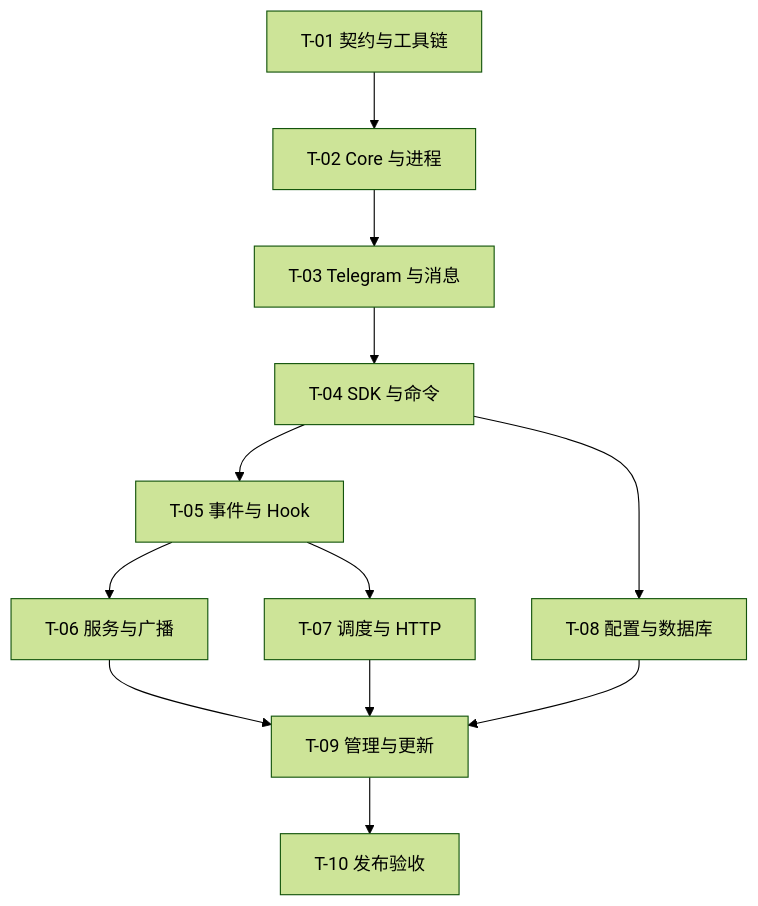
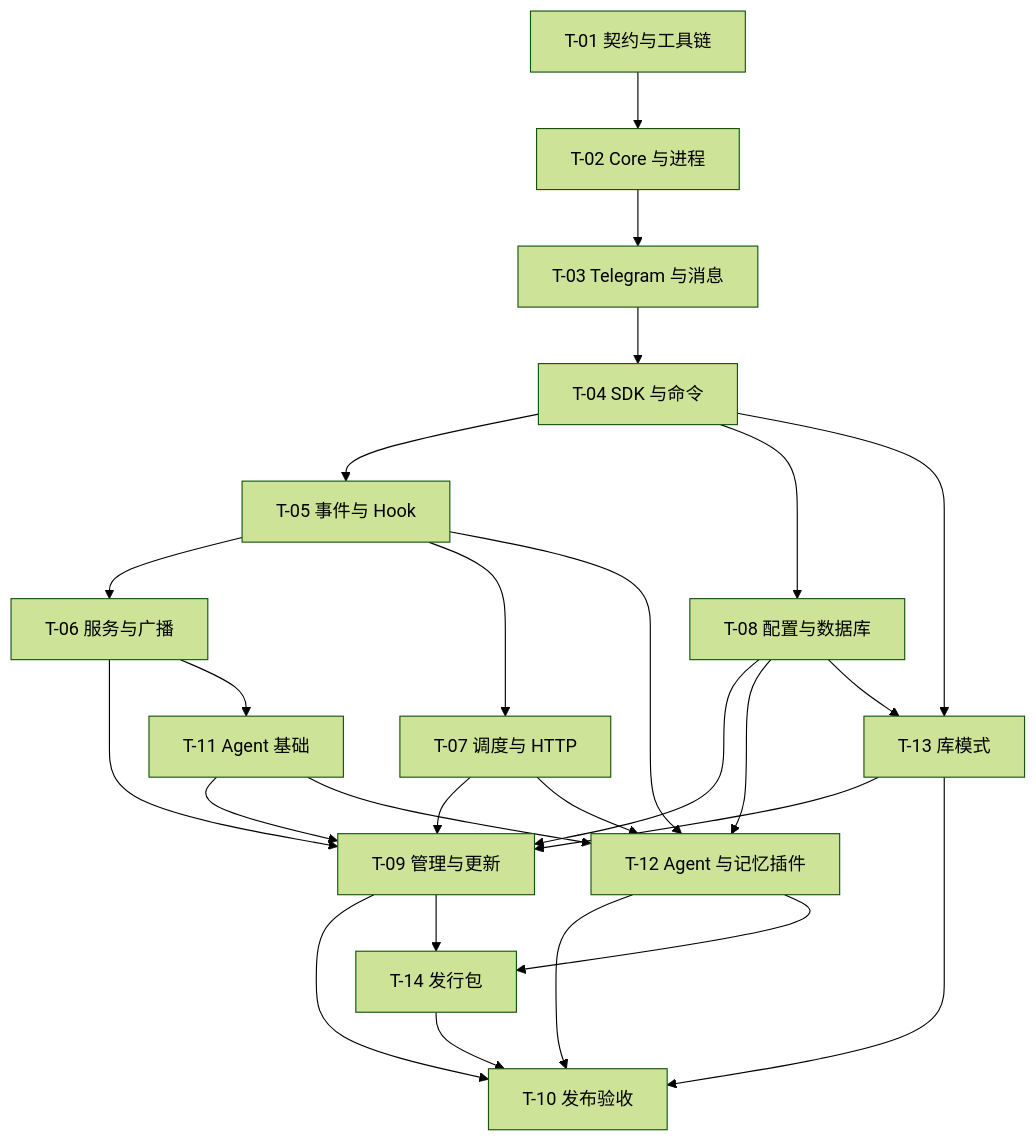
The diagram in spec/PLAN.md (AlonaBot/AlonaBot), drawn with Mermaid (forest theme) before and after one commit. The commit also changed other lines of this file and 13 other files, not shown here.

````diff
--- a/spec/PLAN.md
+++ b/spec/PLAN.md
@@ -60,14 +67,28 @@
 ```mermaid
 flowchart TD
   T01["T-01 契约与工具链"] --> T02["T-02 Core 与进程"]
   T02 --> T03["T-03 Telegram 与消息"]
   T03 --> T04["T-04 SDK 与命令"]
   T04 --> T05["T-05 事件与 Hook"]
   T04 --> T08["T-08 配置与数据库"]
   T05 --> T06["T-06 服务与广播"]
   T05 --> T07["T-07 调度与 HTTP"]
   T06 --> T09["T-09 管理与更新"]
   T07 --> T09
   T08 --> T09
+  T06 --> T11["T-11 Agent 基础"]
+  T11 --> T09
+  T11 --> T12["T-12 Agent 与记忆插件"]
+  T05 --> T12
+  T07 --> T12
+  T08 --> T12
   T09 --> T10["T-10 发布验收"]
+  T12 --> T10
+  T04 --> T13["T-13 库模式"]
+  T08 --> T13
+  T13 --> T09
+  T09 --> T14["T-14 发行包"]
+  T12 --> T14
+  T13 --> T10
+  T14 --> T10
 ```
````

--------------------

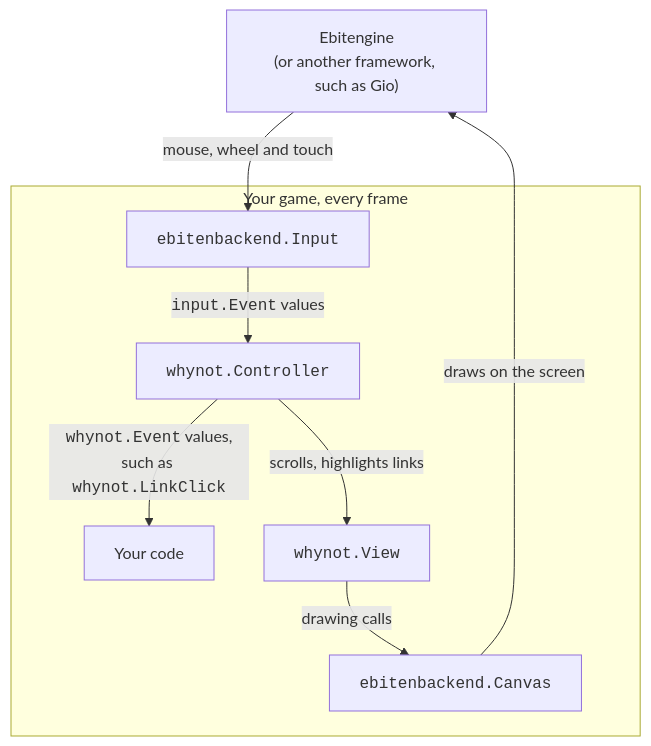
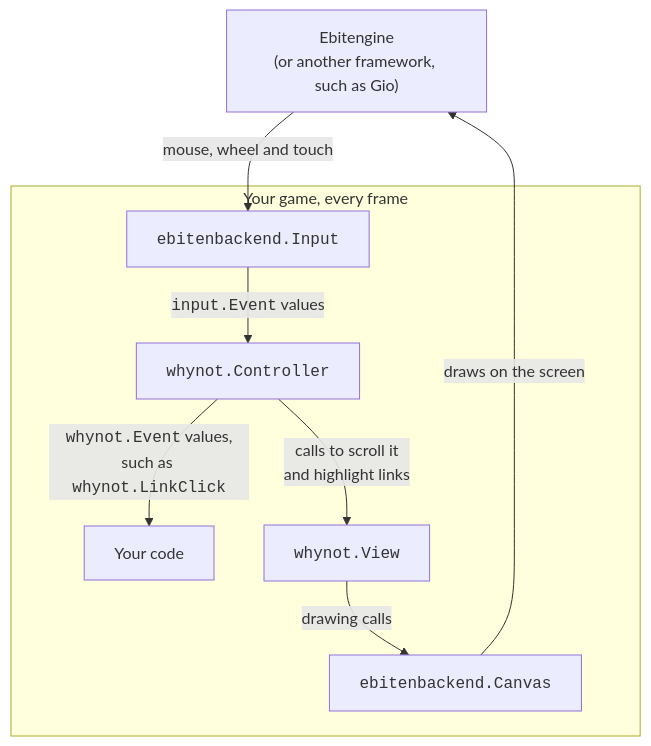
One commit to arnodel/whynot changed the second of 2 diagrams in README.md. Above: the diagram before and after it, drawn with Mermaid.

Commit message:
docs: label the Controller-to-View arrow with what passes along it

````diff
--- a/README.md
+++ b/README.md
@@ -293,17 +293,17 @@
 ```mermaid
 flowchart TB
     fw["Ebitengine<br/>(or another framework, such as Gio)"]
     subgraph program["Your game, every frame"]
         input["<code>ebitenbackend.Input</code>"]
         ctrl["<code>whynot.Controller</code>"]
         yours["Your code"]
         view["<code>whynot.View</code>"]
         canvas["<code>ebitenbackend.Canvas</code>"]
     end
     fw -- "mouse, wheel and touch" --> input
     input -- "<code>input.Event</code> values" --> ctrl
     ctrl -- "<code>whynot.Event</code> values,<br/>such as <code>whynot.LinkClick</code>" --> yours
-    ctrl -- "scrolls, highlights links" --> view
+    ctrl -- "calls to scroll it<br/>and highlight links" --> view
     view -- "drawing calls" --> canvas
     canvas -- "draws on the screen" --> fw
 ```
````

--------------------

Exercise prompt: Find the string "spec" in the listing and copy every line in which it occurs.

Completed exercise:
The diagram in spec/PLAN.md (AlonaBot/AlonaBot), drawn with Mermaid (forest theme) before and after one commit. The commit also changed other lines of this file and 13 other files, not shown here.
--- a/spec/PLAN.md
+++ b/spec/PLAN.md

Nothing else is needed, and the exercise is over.